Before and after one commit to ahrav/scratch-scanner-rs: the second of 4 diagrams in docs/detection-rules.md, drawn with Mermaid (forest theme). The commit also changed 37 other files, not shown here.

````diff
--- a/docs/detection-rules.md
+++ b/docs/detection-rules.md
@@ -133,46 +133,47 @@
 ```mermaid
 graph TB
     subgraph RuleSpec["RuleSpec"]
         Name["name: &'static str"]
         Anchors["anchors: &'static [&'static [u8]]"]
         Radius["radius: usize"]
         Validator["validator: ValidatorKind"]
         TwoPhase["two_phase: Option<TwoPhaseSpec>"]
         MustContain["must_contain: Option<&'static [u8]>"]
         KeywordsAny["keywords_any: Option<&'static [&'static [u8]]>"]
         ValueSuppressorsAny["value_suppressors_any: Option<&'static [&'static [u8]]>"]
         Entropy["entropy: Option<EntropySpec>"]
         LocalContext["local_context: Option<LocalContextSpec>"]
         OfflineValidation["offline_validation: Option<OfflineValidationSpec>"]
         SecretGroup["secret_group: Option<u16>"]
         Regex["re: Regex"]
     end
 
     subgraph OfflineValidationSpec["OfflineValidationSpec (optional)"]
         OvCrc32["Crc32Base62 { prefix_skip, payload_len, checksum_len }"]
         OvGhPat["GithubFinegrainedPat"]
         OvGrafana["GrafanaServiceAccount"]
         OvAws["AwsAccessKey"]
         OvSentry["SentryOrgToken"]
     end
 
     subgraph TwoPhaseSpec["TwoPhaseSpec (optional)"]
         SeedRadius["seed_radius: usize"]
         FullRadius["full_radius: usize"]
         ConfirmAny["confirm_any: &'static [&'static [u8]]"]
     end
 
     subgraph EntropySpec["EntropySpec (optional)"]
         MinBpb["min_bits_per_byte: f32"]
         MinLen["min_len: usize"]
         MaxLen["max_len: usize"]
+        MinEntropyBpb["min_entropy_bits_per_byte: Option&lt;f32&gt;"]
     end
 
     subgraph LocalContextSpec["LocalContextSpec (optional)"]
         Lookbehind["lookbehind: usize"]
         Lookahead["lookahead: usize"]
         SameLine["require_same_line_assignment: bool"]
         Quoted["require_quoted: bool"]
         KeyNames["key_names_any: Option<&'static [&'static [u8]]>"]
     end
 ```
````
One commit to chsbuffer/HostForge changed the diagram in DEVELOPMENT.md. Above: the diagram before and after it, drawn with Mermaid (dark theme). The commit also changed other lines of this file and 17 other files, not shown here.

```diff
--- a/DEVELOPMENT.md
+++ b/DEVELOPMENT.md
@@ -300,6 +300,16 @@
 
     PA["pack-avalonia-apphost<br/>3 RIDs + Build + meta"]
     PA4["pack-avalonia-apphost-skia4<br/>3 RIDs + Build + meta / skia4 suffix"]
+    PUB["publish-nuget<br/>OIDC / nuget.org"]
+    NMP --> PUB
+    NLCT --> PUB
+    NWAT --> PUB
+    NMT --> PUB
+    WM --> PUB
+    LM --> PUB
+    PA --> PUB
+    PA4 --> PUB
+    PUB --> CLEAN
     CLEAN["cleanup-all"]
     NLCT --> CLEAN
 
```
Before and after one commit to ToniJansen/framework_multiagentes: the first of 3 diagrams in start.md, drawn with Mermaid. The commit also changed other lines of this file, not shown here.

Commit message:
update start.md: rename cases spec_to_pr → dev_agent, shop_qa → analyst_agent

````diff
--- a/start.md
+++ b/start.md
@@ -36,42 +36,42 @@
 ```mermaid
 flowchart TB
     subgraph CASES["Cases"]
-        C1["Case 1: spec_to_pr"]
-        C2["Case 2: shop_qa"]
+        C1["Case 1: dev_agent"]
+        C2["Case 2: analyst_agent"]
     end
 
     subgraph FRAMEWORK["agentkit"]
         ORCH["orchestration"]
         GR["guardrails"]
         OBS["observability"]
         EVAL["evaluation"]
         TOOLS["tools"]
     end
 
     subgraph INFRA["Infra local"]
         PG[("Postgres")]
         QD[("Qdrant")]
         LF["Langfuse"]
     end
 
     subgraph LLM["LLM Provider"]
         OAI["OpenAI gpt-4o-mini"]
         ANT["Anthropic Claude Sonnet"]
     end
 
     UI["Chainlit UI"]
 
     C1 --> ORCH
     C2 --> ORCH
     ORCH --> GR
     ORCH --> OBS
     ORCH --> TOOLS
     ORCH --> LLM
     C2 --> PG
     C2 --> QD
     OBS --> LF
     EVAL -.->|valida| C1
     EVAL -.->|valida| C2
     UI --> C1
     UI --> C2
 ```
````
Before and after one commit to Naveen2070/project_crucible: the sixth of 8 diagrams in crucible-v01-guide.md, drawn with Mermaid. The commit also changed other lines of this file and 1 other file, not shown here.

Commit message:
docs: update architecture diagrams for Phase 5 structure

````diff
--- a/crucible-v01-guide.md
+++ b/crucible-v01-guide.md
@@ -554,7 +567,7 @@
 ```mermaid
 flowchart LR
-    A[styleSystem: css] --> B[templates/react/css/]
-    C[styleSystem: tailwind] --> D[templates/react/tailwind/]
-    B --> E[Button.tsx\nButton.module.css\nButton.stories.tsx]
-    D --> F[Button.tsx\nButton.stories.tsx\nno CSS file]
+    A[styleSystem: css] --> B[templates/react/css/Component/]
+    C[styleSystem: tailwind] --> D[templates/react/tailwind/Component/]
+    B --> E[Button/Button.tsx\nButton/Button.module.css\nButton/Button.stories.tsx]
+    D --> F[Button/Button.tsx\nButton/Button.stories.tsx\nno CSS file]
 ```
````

....

Print all the entries exactly as written.

Before and after one commit to ahrav/scratch-scanner-rs: the second of 4 diagrams in docs/detection-rules.md, drawn with Mermaid (forest theme). The commit also changed 37 other files, not shown here.

````diff
--- a/docs/detection-rules.md
+++ b/docs/detection-rules.md
@@ -133,46 +133,47 @@
 ```mermaid
 graph TB
     subgraph RuleSpec["RuleSpec"]
         Name["name: &'static str"]
         Anchors["anchors: &'static [&'static [u8]]"]
         Radius["radius: usize"]
         Validator["validator: ValidatorKind"]
         TwoPhase["two_phase: Option<TwoPhaseSpec>"]
         MustContain["must_contain: Option<&'static [u8]>"]
         KeywordsAny["keywords_any: Option<&'static [&'static [u8]]>"]
         ValueSuppressorsAny["value_suppressors_any: Option<&'static [&'static [u8]]>"]
         Entropy["entropy: Option<EntropySpec>"]
         LocalContext["local_context: Option<LocalContextSpec>"]
         OfflineValidation["offline_validation: Option<OfflineValidationSpec>"]
         SecretGroup["secret_group: Option<u16>"]
         Regex["re: Regex"]
     end
 
     subgraph OfflineValidationSpec["OfflineValidationSpec (optional)"]
         OvCrc32["Crc32Base62 { prefix_skip, payload_len, checksum_len }"]
         OvGhPat["GithubFinegrainedPat"]
         OvGrafana["GrafanaServiceAccount"]
         OvAws["AwsAccessKey"]
         OvSentry["SentryOrgToken"]
     end
 
     subgraph TwoPhaseSpec["TwoPhaseSpec (optional)"]
         SeedRadius["seed_radius: usize"]
         FullRadius["full_radius: usize"]
         ConfirmAny["confirm_any: &'static [&'static [u8]]"]
     end
 
     subgraph EntropySpec["EntropySpec (optional)"]
         MinBpb["min_bits_per_byte: f32"]
         MinLen["min_len: usize"]
         MaxLen["max_len: usize"]
+        MinEntropyBpb["min_entropy_bits_per_byte: Option&lt;f32&gt;"]
     end
 
     subgraph LocalContextSpec["LocalContextSpec (optional)"]
         Lookbehind["lookbehind: usize"]
         Lookahead["lookahead: usize"]
         SameLine["require_same_line_assignment: bool"]
         Quoted["require_quoted: bool"]
         KeyNames["key_names_any: Option<&'static [&'static [u8]]>"]
     end
 ```
````
One commit to chsbuffer/HostForge changed the diagram in DEVELOPMENT.md. Above: the diagram before and after it, drawn with Mermaid (dark theme). The commit also changed other lines of this file and 17 other files, not shown here.

```diff
--- a/DEVELOPMENT.md
+++ b/DEVELOPMENT.md
@@ -300,6 +300,16 @@
 
     PA["pack-avalonia-apphost<br/>3 RIDs + Build + meta"]
     PA4["pack-avalonia-apphost-skia4<br/>3 RIDs + Build + meta / skia4 suffix"]
+    PUB["publish-nuget<br/>OIDC / nuget.org"]
+    NMP --> PUB
+    NLCT --> PUB
+    NWAT --> PUB
+    NMT --> PUB
+    WM --> PUB
+    LM --> PUB
+    PA --> PUB
+    PA4 --> PUB
+    PUB --> CLEAN
     CLEAN["cleanup-all"]
     NLCT --> CLEAN
 
```
Before and after one commit to ToniJansen/framework_multiagentes: the first of 3 diagrams in start.md, drawn with Mermaid. The commit also changed other lines of this file, not shown here.

Commit message:
update start.md: rename cases spec_to_pr → dev_agent, shop_qa → analyst_agent

````diff
--- a/start.md
+++ b/start.md
@@ -36,42 +36,42 @@
 ```mermaid
 flowchart TB
     subgraph CASES["Cases"]
-        C1["Case 1: spec_to_pr"]
-        C2["Case 2: shop_qa"]
+        C1["Case 1: dev_agent"]
+        C2["Case 2: analyst_agent"]
     end
 
     subgraph FRAMEWORK["agentkit"]
         ORCH["orchestration"]
         GR["guardrails"]
         OBS["observability"]
         EVAL["evaluation"]
         TOOLS["tools"]
     end
 
     subgraph INFRA["Infra local"]
         PG[("Postgres")]
         QD[("Qdrant")]
         LF["Langfuse"]
     end
 
     subgraph LLM["LLM Provider"]
         OAI["OpenAI gpt-4o-mini"]
         ANT["Anthropic Claude Sonnet"]
     end
 
     UI["Chainlit UI"]
 
     C1 --> ORCH
     C2 --> ORCH
     ORCH --> GR
     ORCH --> OBS
     ORCH --> TOOLS
     ORCH --> LLM
     C2 --> PG
     C2 --> QD
     OBS --> LF
     EVAL -.->|valida| C1
     EVAL -.->|valida| C2
     UI --> C1
     UI --> C2
 ```
````
Before and after one commit to Naveen2070/project_crucible: the sixth of 8 diagrams in crucible-v01-guide.md, drawn with Mermaid. The commit also changed other lines of this file and 1 other file, not shown here.

Commit message:
docs: update architecture diagrams for Phase 5 structure

````diff
--- a/crucible-v01-guide.md
+++ b/crucible-v01-guide.md
@@ -554,7 +567,7 @@
 ```mermaid
 flowchart LR
-    A[styleSystem: css] --> B[templates/react/css/]
-    C[styleSystem: tailwind] --> D[templates/react/tailwind/]
-    B --> E[Button.tsx\nButton.module.css\nButton.stories.tsx]
-    D --> F[Button.tsx\nButton.stories.tsx\nno CSS file]
+    A[styleSystem: css] --> B[templates/react/css/Component/]
+    C[styleSystem: tailwind] --> D[templates/react/tailwind/Component/]
+    B --> E[Button/Button.tsx\nButton/Button.module.css\nButton/Button.stories.tsx]
+    D --> F[Button/Button.tsx\nButton/Button.stories.tsx\nno CSS file]
 ```
````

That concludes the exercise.